## Data listing
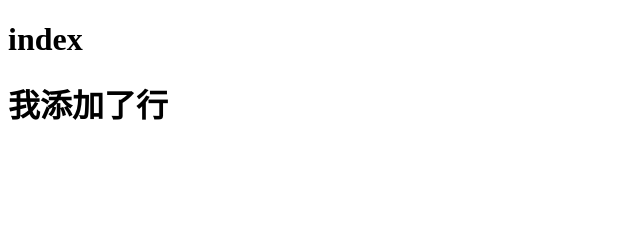
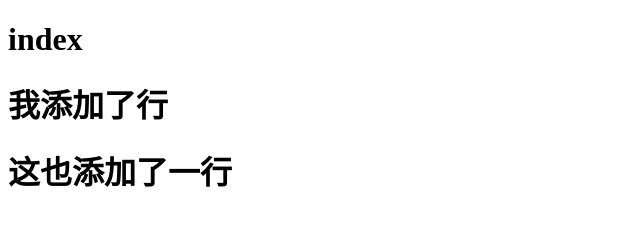
Before and after one commit to lzy1002/test02, a plain HTML site: page index.html in a window 1280 px wide. Shown: the whole page, without its empty margins (0-640 px from the left). Drawn offline with Linux system fonts and the light colour scheme.

Commit message:
myproject中提交的

```diff
--- a/index.html
+++ b/index.html
@@ -7,5 +7,6 @@
 <body>
     <h1>index</h1>
     <h1>我添加了行</h1>
+    <h1>这也添加了一行</h1>
 </body>
 </html>
```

## Exercise directions
Select and copy every line of the listing with the word "html".

## Expected output
Before and after one commit to lzy1002/test02, a plain HTML site: page index.html in a window 1280 px wide. Shown: the whole page, without its empty margins (0-640 px from the left). Drawn offline with Linux system fonts and the light colour scheme.
--- a/index.html
+++ b/index.html
 </html>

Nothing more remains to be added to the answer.